Required action: If a line of the records holds the word "Gnani", copy it out.

(Difference listings)
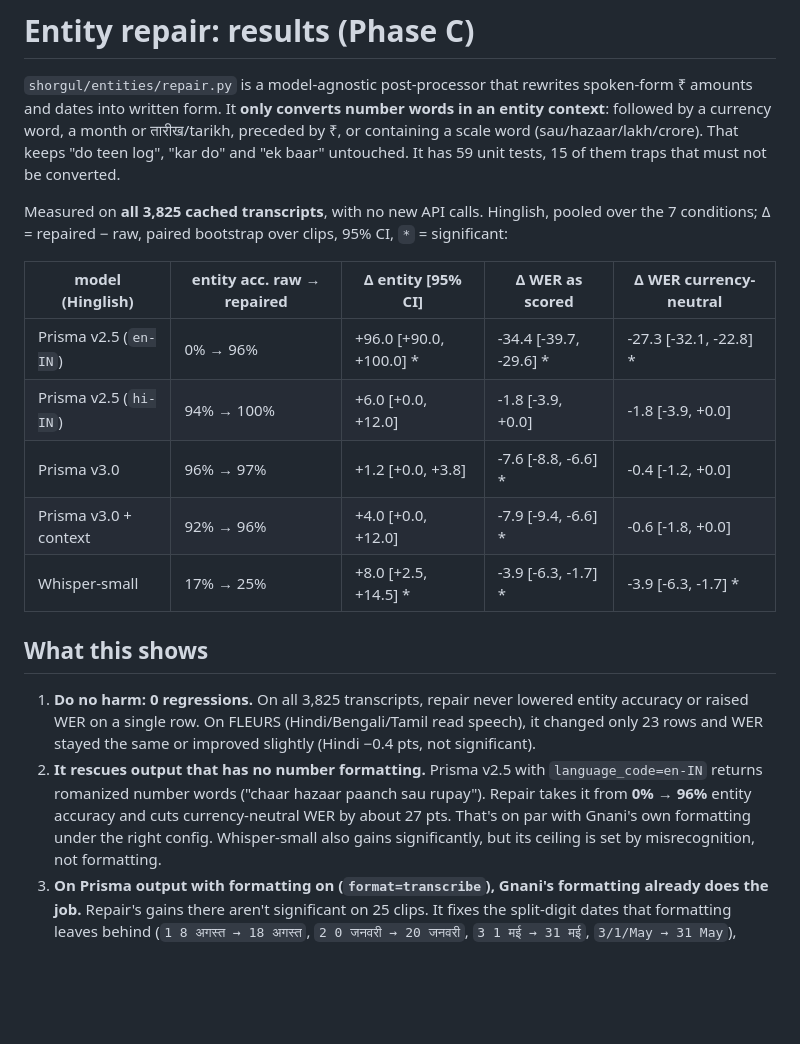
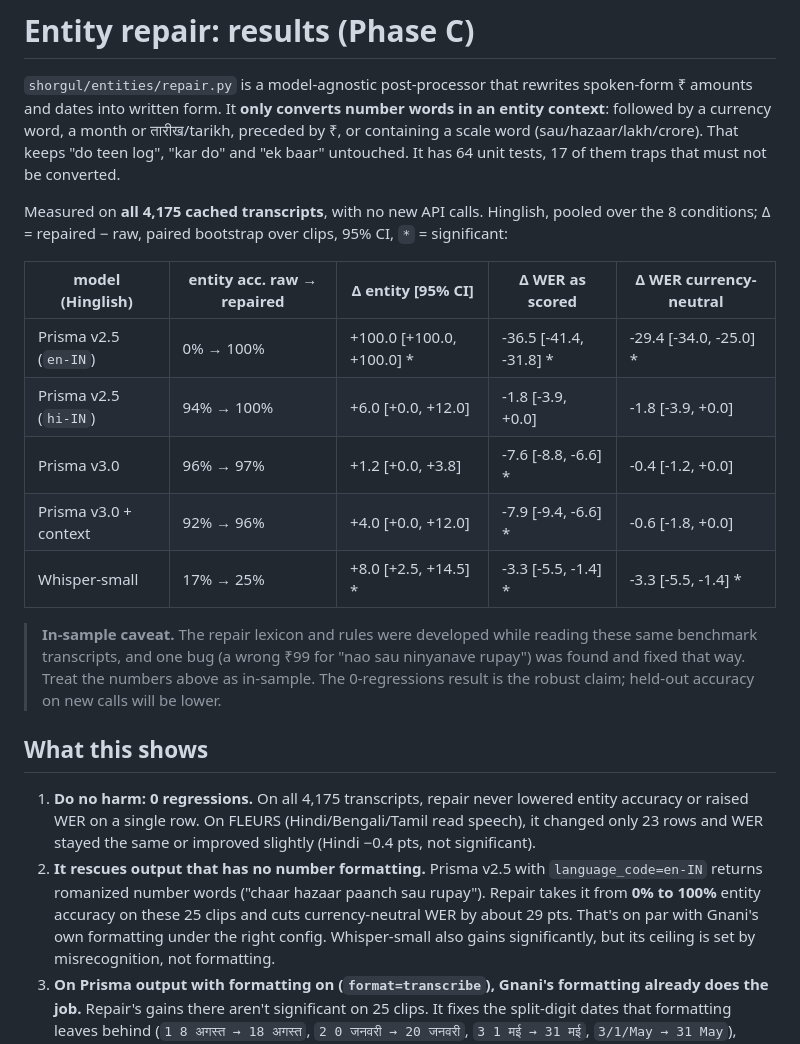
Before and after one commit to anurag-23werty/ShorGul, a Markdown page: results/repair_report.md, the part around the change. Drawn GitHub-style; blank space fills up the shorter version.

```diff
--- a/results/repair_report.md
+++ b/results/repair_report.md
@@ -3,29 +3,33 @@
 `shorgul/entities/repair.py` is a model-agnostic post-processor that rewrites spoken-form ₹ amounts
 and dates into written form. It **only converts number words in an entity context**: followed by a
 currency word, a month or तारीख/tarikh, preceded by ₹, or containing a scale word (sau/hazaar/lakh/crore).
-That keeps "do teen log", "kar do" and "ek baar" untouched. It has 59 unit tests, 15 of them traps that must not be converted.
+That keeps "do teen log", "kar do" and "ek baar" untouched. It has 64 unit tests, 17 of them traps that must not be converted.
 
-Measured on **all 3,825 cached transcripts**, with no new API calls. Hinglish, pooled over the 7
+Measured on **all 4,175 cached transcripts**, with no new API calls. Hinglish, pooled over the 8
 conditions; Δ = repaired − raw, paired bootstrap over clips, 95% CI, `*` = significant:
 
 <!-- table:repair -->
 | model (Hinglish) | entity acc. raw → repaired | Δ entity [95% CI] | Δ WER as scored | Δ WER currency-neutral |
 |---|---|---|---|---|
-| Prisma v2.5 (`en-IN`) | 0% → 96% | +96.0 [+90.0, +100.0] * | -34.4 [-39.7, -29.6] * | -27.3 [-32.1, -22.8] * |
+| Prisma v2.5 (`en-IN`) | 0% → 100% | +100.0 [+100.0, +100.0] * | -36.5 [-41.4, -31.8] * | -29.4 [-34.0, -25.0] * |
 | Prisma v2.5 (`hi-IN`) | 94% → 100% | +6.0 [+0.0, +12.0] | -1.8 [-3.9, +0.0] | -1.8 [-3.9, +0.0] |
 | Prisma v3.0 | 96% → 97% | +1.2 [+0.0, +3.8] | -7.6 [-8.8, -6.6] * | -0.4 [-1.2, +0.0] |
 | Prisma v3.0 + context | 92% → 96% | +4.0 [+0.0, +12.0] | -7.9 [-9.4, -6.6] * | -0.6 [-1.8, +0.0] |
-| Whisper-small | 17% → 25% | +8.0 [+2.5, +14.5] * | -3.9 [-6.3, -1.7] * | -3.9 [-6.3, -1.7] * |
+| Whisper-small | 17% → 25% | +8.0 [+2.5, +14.5] * | -3.3 [-5.5, -1.4] * | -3.3 [-5.5, -1.4] * |
 <!-- /table:repair -->
+
+> **In-sample caveat.** The repair lexicon and rules were developed while reading these same benchmark
+> transcripts, and one bug (a wrong ₹99 for "nao sau ninyanave rupay") was found and fixed that way. Treat the
+> numbers above as in-sample. The 0-regressions result is the robust claim; held-out accuracy on new calls will be lower.
 
 ## What this shows
 
-1. **Do no harm: 0 regressions.** On all 3,825 transcripts, repair never lowered entity
+1. **Do no harm: 0 regressions.** On all 4,175 transcripts, repair never lowered entity
    accuracy or raised WER on a single row. On FLEURS (Hindi/Bengali/Tamil read speech), it changed only 23 rows
    and WER stayed the same or improved slightly (Hindi −0.4 pts, not significant).
 2. **It rescues output that has no number formatting.** Prisma v2.5 with `language_code=en-IN` returns romanized
-   number words ("chaar hazaar paanch sau rupay"). Repair takes it from **0% → 96%** entity accuracy and
-   cuts currency-neutral WER by about 27 pts. That's on par with Gnani's own formatting under the right config.
+   number words ("chaar hazaar paanch sau rupay"). Repair takes it from **0% to 100%** entity accuracy on these
+   25 clips and cuts currency-neutral WER by about 29 pts. That's on par with Gnani's own formatting under the right config.
    Whisper-small also gains significantly, but its ceiling is set by misrecognition, not formatting.
 3. **On Prisma output with formatting on (`format=transcribe`), Gnani's formatting already does the job.** Repair's
    gains there aren't significant on 25 clips. It fixes the split-digit dates that formatting leaves behind
```
Also changed, not shown: README.md (+4 -3 lines), results/key_numbers.md (+2 -2 lines), docs/finding.gif, results/charts/repair_effect.png, 6 other files.
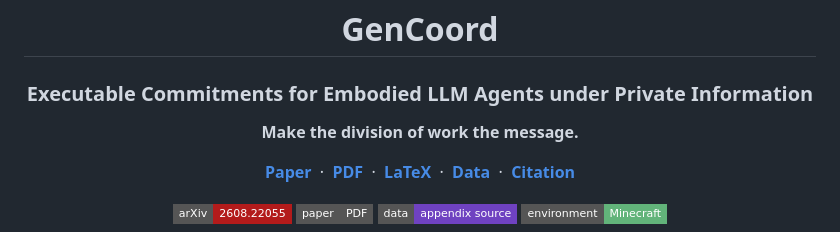
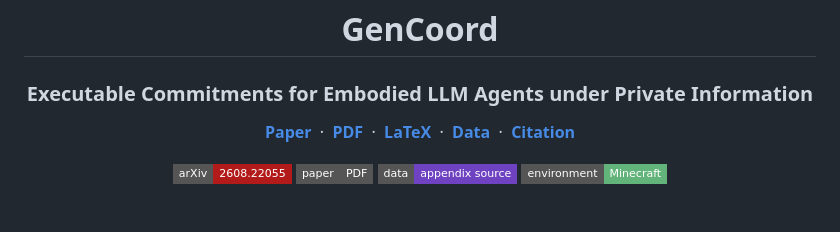
Before and after one commit to JulianZJN/GenCoord, a Markdown page: README.md, the part around one of its changes. Drawn GitHub-style; badges without logos; blank space fills up the shorter version.

```diff
--- a/README.md
+++ b/README.md
@@ -4,7 +4,6 @@
 
 ### Executable Commitments for Embodied LLM Agents under Private Information
 
-**Make the division of work the message.**
 
 <p>
   <a href="https://arxiv.org/abs/2608.22055"><b>Paper</b></a>
```
Also changed, not shown: other parts of README.md (+1 -1 lines).
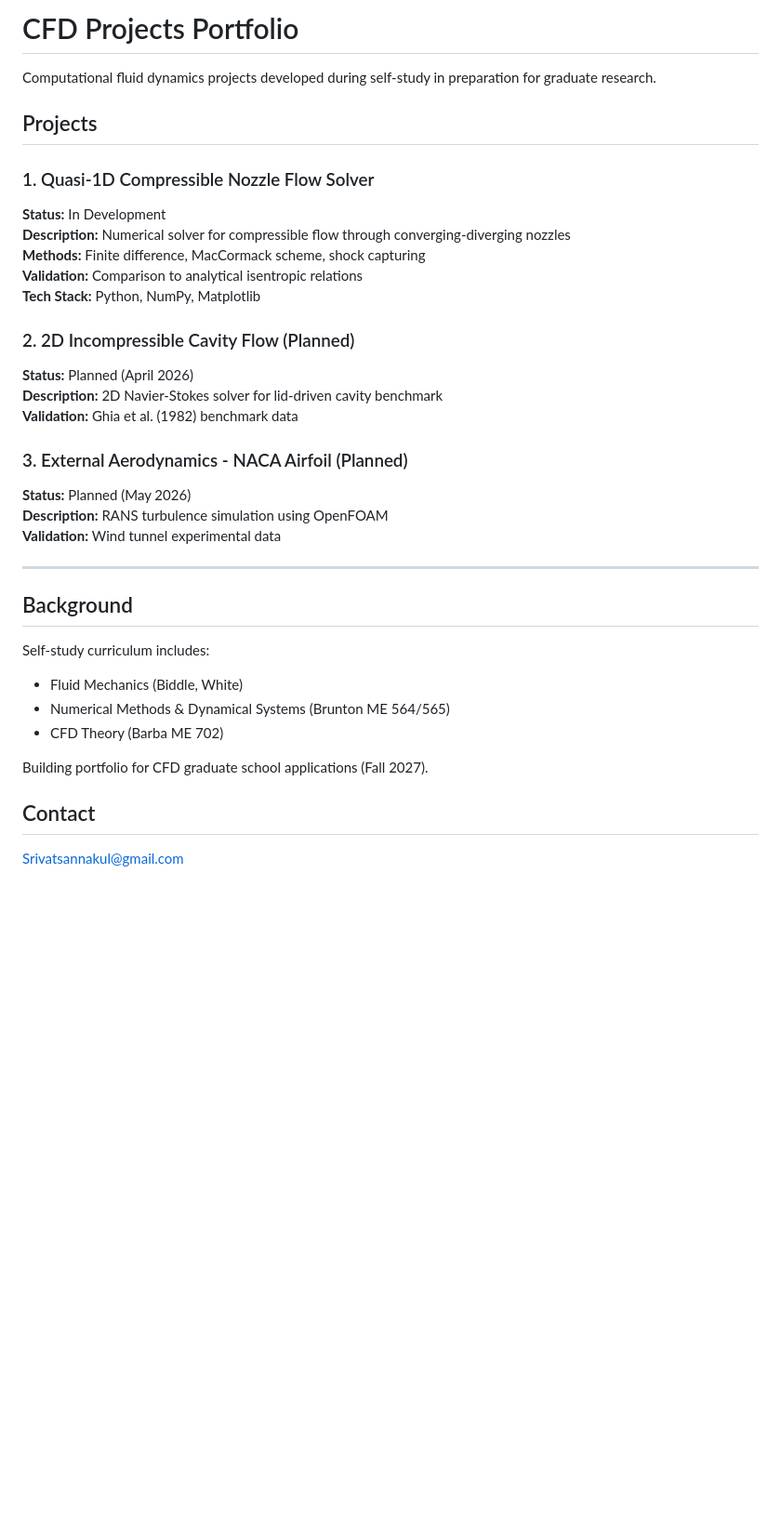
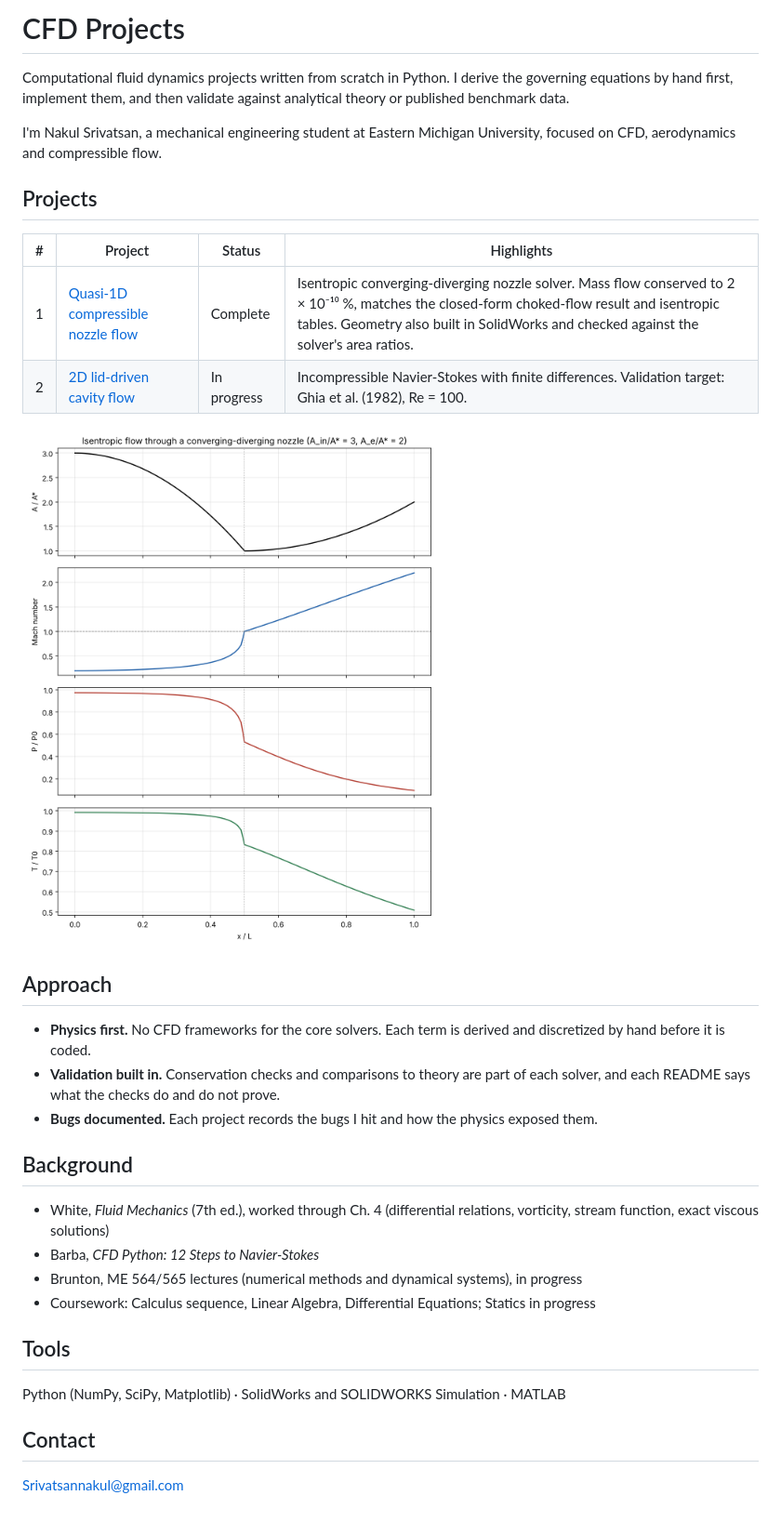
Before and after one commit to nakulsri02-ux/cfd-projects, a Markdown page: README.md, the part around the change. Shown at 93% size. Rendered like a GitHub page; pictures changed too: 01-nozzle-flow/figures/flow_field.png (added); blank space fills up the shorter version.

```diff
--- a/README.md
+++ b/README.md
@@ -1,37 +1,31 @@
-# CFD Projects Portfolio
+# CFD Projects
 
-Computational fluid dynamics projects developed during self-study in preparation for graduate research.
+Computational fluid dynamics projects written from scratch in Python. I derive the governing equations by hand first, implement them, and then validate against analytical theory or published benchmark data.
+
+I'm Nakul Srivatsan, a mechanical engineering student at Eastern Michigan University, focused on CFD, aerodynamics and compressible flow.
 
 ## Projects
 
-### 1. Quasi-1D Compressible Nozzle Flow Solver
-**Status:** In Development
-**Description:** Numerical solver for compressible flow through converging-diverging nozzles
-**Methods:** Finite difference, MacCormack scheme, shock capturing
-**Validation:** Comparison to analytical isentropic relations
-**Tech Stack:** Python, NumPy, Matplotlib
+| # | Project | Status | Highlights |
+|---|---|---|---|
+| 1 | [Quasi-1D compressible nozzle flow](01-nozzle-flow) | Complete | Isentropic converging-diverging nozzle solver. Mass flow conserved to 2 × 10⁻¹⁰ %, matches the closed-form choked-flow result and isentropic tables. Geometry also built in SolidWorks and checked against the solver's area ratios. |
+| 2 | [2D lid-driven cavity flow](02-cavity-flow) | In progress | Incompressible Navier-Stokes with finite differences. Validation target: Ghia et al. (1982), Re = 100. |
 
-### 2. 2D Incompressible Cavity Flow (Planned)
-**Status:** Planned (April 2026)
-**Description:** 2D Navier-Stokes solver for lid-driven cavity benchmark
-**Validation:** Ghia et al. (1982) benchmark data
+![Nozzle flow field](01-nozzle-flow/figures/flow_field.png)
 
-### 3. External Aerodynamics - NACA Airfoil (Planned)
-**Status:** Planned (May 2026)
-**Description:** RANS turbulence simulation using OpenFOAM
-**Validation:** Wind tunnel experimental data
-
----
+## Approach
+- **Physics first.** No CFD frameworks for the core solvers. Each term is derived and discretized by hand before it is coded.
+- **Validation built in.** Conservation checks and comparisons to theory are part of each solver, and each README says what the checks do and do not prove.
+- **Bugs documented.** Each project records the bugs I hit and how the physics exposed them.
 
 ## Background
+- White, *Fluid Mechanics* (7th ed.), worked through Ch. 4 (differential relations, vorticity, stream function, exact viscous solutions)
+- Barba, *CFD Python: 12 Steps to Navier-Stokes*
+- Brunton, ME 564/565 lectures (numerical methods and dynamical systems), in progress
+- Coursework: Calculus sequence, Linear Algebra, Differential Equations; Statics in progress
 
-Self-study curriculum includes:
-- Fluid Mechanics (Biddle, White)
-- Numerical Methods & Dynamical Systems (Brunton ME 564/565)
-- CFD Theory (Barba ME 702)
-
-Building portfolio for CFD graduate school applications (Fall 2027).
+## Tools
+Python (NumPy, SciPy, Matplotlib) · SolidWorks and SOLIDWORKS Simulation · MATLAB
 
 ## Contact
-
 Srivatsannakul@gmail.com
```
Also changed, not shown: 01-nozzle-flow/README.md (+47 -12 lines), 02-cavity-flow/README.md (added, +20 -0 lines), 01-nozzle-flow/docs/PLAN.md (renamed from 01-nozzle-flow/PLAN.md), 01-nozzle-flow/figures/mass_conservation.png (added), 8 other files.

Answer box:
-   cuts currency-neutral WER by about 27 pts. That's on par with Gnani's own formatting under the right config.
+   25 clips and cuts currency-neutral WER by about 29 pts. That's on par with Gnani's own formatting under the right config.
 3. **On Prisma output with formatting on (`format=transcribe`), Gnani's formatting already does the job.** Repair's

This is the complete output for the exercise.